As and when you recover from Nirav Modi or the entities involved, then you write back those amounts?
You can write back saying ‘recovered amount of fraudulent transaction’.
So, the full Rs 13,000 crore of fraud amount has to be accounted for in the March ended quarter?
Yes. Suppose if this transaction had been found in the first quarter, RBI could have permitted you after a disclosure to provide over four quarters. But you can’t escape the current year. You have to account for in the current year.
So, we are looking at very massive profit hit at PNB on account of it?
Absolutely, it is inevitable.
On the capital adequate side, will this impact CET1 ratio?

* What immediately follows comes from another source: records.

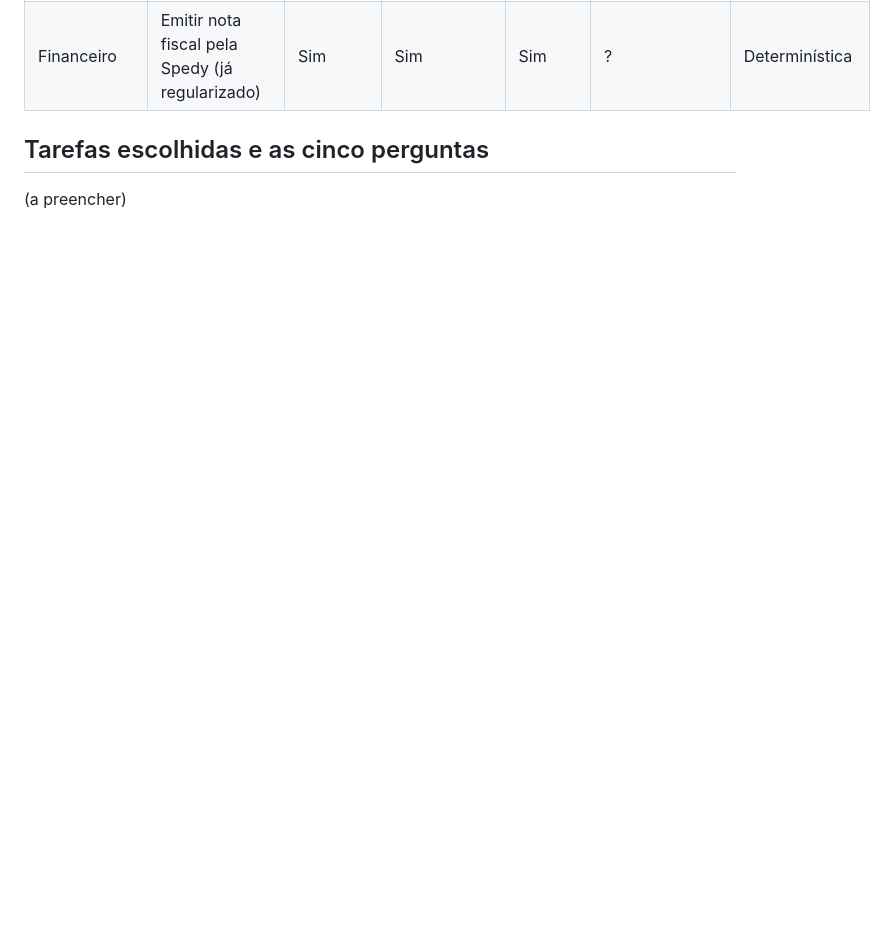
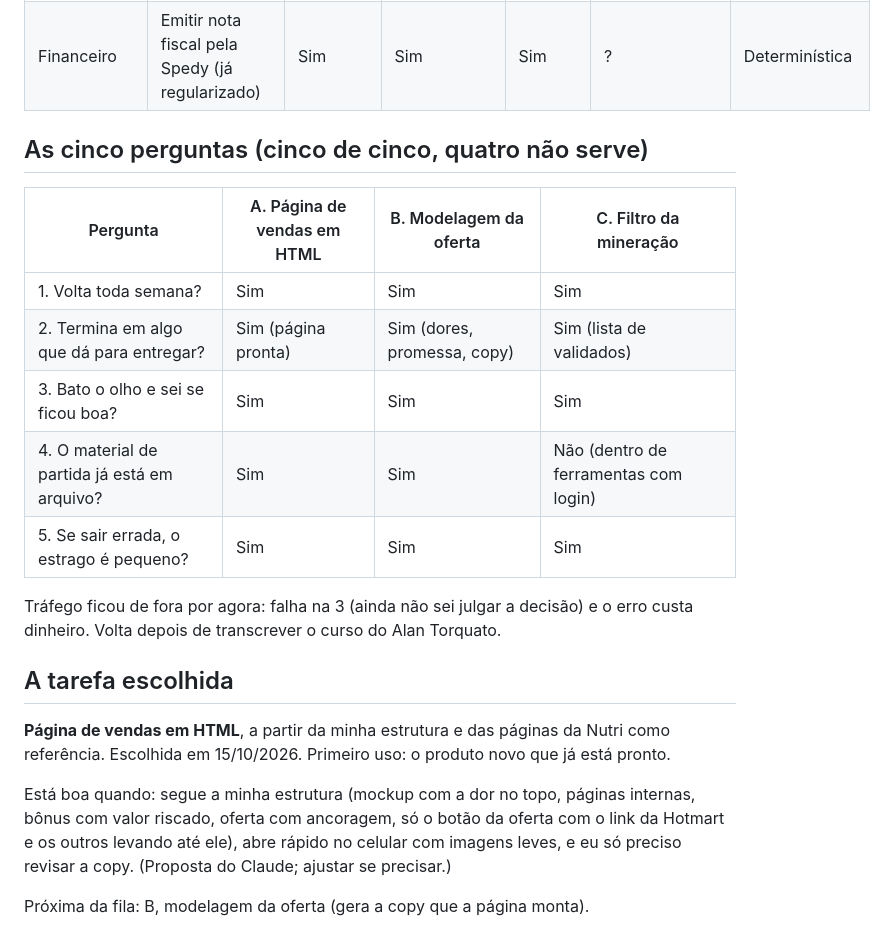
Before and after one commit to euricastudio-create/EuricaOS, a Markdown page: mapa.md, the part around the change. GitHub-like rendering; blank space fills up the shorter version.

Commit message:
Mapa da EURICA: cinco perguntas e a tarefa escolhida (página de vendas em HTML)
Co-Authored-By: Claude Opus 5.5 <noreply@anthropic.com>

```diff
--- a/mapa.md
+++ b/mapa.md
@@ -110,6 +110,22 @@ Regra de ouro: página leve, imagens leves, abrir muito rápido. Low ticket é c
 | Financeiro | Controlar gasto em anúncio contra venda (lucro por produto); planilha ainda não existe para os meus produtos | Sim | Sim | Sim | ? | Determinística |
 | Financeiro | Emitir nota fiscal pela Spedy (já regularizado) | Sim | Sim | Sim | ? | Determinística |
 
-## Tarefas escolhidas e as cinco perguntas
+## As cinco perguntas (cinco de cinco, quatro não serve)
 
-(a preencher)
+| Pergunta | A. Página de vendas em HTML | B. Modelagem da oferta | C. Filtro da mineração |
+|---|---|---|---|
+| 1. Volta toda semana? | Sim | Sim | Sim |
+| 2. Termina em algo que dá para entregar? | Sim (página pronta) | Sim (dores, promessa, copy) | Sim (lista de validados) |
+| 3. Bato o olho e sei se ficou boa? | Sim | Sim | Sim |
+| 4. O material de partida já está em arquivo? | Sim | Sim | Não (dentro de ferramentas com login) |
+| 5. Se sair errada, o estrago é pequeno? | Sim | Sim | Sim |
+
+Tráfego ficou de fora por agora: falha na 3 (ainda não sei julgar a decisão) e o erro custa dinheiro. Volta depois de transcrever o curso do Alan Torquato.
+
+## A tarefa escolhida
+
+**Página de vendas em HTML**, a partir da minha estrutura e das páginas da Nutri como referência. Escolhida em 15/10/2026. Primeiro uso: o produto novo que já está pronto.
+
+Está boa quando: segue a minha estrutura (mockup com a dor no topo, páginas internas, bônus com valor riscado, oferta com ancoragem, só o botão da oferta com o link da Hotmart e os outros levando até ele), abre rápido no celular com imagens leves, e eu só preciso revisar a copy. (Proposta do Claude; ajustar se precisar.)
+
+Próxima da fila: B, modelagem da oferta (gera a copy que a página monta).
```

All ratios will get impacted.
In your assessment, where does the responsibility lie? Where should the regulators be looking at in terms of the responsibility of internal and external auditors in failing to detect this fraud?
I agree that it is very difficult for auditors to find out. We have the Harshad Mehta, Ketan Parekh, Satyam scams. Every time human ingenuity finds a new fraud, we all talk about the auditing community to improve.
The reason for the audit is to find out this. But to be fair to the auditing community, SEBI as well as the regulator must prevent the auditors from doing it in three days. It is an enormous ego trip for everybody to finish the audit in three-five days and print balance sheet on April 15. I don’t know why we should do all this. The problem is that shrinking timeline for audit and quarterly announcement of results is taking a toll on quality in audit.
The auditor has to continuously look for fraud prone areas, change the method of audit rather than saying the audit cannot find out. I agree today’s audit system may not find out, but investors are not worried about. If you can’t find out, then why conduct the audit is a legitimate question by the regulator and government and also by the investors. I think the auditing community will have to change the method of working and have to detect large scale fraud. I can understand Rs 10,000 having not been found as a fraud, but Rs 11,000 crore makes citizens of the country question where we are and what we are doing.